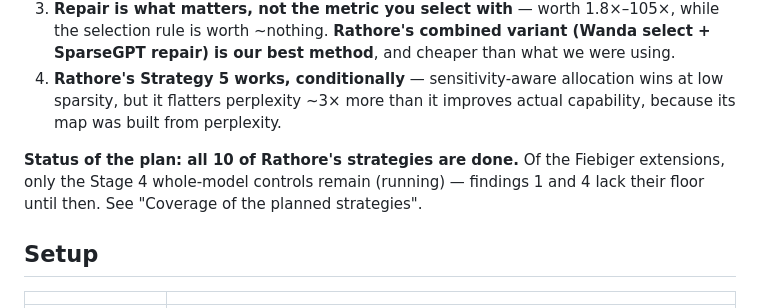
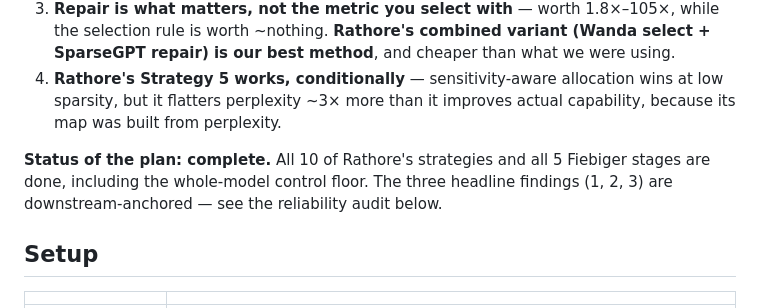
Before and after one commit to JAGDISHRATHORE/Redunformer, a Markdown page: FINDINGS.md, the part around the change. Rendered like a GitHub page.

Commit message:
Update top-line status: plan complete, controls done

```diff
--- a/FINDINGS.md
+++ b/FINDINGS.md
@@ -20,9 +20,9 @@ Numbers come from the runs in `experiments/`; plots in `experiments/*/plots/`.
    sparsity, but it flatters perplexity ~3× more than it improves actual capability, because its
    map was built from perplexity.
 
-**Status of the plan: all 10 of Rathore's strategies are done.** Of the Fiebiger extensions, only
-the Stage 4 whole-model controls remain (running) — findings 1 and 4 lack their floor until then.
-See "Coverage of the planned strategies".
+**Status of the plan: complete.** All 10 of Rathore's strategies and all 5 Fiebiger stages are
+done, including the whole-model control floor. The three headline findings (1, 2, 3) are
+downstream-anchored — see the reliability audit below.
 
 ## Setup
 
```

··········

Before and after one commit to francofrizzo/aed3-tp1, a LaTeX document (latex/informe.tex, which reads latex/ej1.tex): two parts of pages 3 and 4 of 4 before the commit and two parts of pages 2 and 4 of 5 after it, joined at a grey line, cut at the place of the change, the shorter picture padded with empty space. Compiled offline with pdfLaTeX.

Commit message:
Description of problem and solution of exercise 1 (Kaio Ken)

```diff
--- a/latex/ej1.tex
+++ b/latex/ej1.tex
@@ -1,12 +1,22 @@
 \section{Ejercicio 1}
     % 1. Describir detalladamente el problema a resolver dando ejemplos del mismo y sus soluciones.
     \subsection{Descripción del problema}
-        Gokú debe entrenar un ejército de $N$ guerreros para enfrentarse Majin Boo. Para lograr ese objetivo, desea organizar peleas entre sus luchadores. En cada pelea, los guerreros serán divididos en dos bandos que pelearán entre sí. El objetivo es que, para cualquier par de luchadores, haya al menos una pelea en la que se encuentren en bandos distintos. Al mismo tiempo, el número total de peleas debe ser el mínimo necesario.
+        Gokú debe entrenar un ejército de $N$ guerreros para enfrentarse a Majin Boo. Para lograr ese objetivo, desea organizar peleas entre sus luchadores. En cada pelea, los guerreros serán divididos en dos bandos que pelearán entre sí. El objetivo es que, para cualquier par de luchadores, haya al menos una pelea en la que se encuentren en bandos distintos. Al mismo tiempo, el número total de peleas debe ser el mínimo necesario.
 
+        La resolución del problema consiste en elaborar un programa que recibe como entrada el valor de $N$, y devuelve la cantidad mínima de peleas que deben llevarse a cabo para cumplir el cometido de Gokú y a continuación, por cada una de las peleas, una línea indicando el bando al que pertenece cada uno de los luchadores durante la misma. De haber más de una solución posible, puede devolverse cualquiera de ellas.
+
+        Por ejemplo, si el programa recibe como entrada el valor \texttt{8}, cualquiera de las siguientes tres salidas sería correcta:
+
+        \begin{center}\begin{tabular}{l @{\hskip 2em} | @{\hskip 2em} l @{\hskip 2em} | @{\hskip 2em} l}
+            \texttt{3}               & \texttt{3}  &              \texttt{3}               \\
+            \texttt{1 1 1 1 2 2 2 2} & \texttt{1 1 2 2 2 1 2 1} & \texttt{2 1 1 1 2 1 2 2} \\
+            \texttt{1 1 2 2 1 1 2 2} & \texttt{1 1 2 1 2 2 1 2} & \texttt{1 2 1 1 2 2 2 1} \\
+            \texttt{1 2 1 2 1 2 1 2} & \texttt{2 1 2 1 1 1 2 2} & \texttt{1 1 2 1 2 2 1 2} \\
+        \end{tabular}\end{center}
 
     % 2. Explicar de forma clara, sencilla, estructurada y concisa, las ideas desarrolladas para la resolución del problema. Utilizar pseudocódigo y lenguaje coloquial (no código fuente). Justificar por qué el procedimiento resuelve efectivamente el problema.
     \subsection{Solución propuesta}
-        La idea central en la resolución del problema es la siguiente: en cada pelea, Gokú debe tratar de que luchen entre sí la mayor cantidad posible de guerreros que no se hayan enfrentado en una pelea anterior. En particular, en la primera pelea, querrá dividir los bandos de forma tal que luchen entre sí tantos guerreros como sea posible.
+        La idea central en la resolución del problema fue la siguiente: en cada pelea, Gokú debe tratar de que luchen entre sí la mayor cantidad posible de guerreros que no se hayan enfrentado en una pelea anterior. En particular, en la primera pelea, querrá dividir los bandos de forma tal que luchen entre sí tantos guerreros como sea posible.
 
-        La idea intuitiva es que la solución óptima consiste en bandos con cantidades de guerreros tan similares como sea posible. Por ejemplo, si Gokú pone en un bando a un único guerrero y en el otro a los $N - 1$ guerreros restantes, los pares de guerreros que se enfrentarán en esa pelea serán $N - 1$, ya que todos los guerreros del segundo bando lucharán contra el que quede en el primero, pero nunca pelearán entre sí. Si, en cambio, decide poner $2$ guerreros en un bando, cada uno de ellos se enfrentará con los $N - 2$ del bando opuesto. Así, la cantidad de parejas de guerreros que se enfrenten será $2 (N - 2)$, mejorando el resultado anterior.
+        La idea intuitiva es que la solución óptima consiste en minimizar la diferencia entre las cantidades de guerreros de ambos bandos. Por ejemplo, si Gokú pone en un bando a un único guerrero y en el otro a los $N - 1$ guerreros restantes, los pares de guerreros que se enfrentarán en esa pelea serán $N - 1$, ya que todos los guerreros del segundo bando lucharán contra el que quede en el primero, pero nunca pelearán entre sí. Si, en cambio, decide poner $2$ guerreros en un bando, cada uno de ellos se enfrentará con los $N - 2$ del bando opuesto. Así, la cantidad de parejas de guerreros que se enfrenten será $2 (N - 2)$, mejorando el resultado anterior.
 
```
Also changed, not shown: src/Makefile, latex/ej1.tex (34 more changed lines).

··········

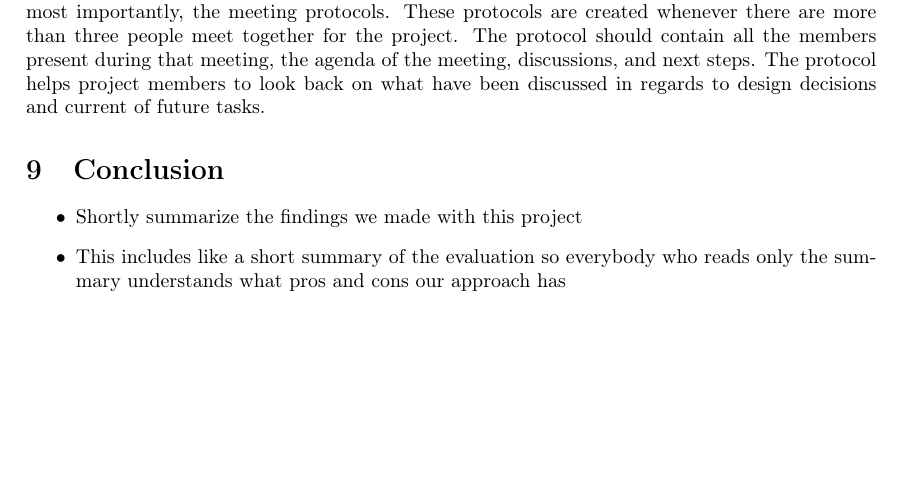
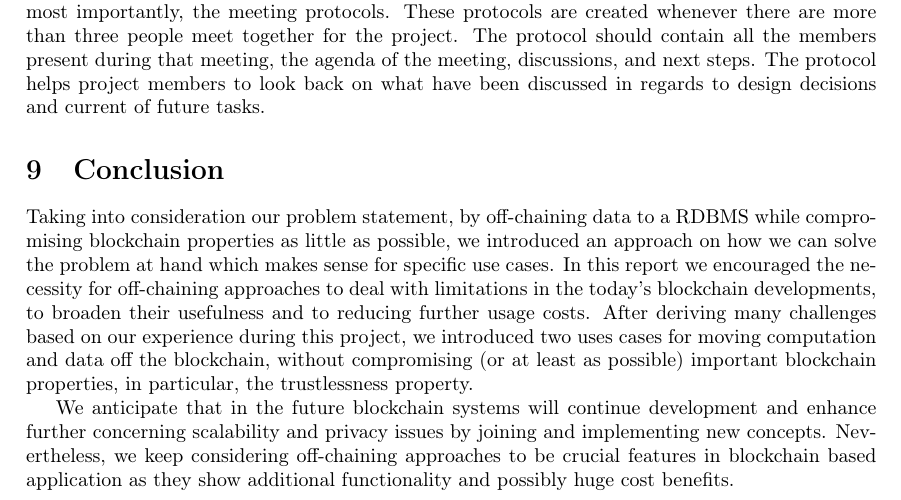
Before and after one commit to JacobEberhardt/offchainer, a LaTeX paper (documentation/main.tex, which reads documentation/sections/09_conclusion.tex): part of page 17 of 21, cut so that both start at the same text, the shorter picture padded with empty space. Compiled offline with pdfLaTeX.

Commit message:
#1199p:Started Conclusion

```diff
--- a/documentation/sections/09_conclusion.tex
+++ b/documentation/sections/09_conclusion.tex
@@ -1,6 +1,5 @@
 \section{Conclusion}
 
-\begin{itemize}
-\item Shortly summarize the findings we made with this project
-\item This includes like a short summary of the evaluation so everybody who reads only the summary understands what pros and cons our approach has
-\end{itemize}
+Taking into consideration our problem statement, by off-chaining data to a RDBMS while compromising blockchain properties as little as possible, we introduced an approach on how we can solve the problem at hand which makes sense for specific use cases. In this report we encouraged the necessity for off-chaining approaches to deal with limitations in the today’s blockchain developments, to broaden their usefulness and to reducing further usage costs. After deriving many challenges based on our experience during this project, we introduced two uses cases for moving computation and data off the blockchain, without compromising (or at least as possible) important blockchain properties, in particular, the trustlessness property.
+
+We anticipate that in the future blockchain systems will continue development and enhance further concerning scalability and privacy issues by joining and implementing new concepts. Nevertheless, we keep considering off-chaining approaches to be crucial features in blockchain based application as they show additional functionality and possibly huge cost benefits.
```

··········

Exercise requirements
Say how many lines in the entries above contain the string "strategies", offering no other words.

Solution below
3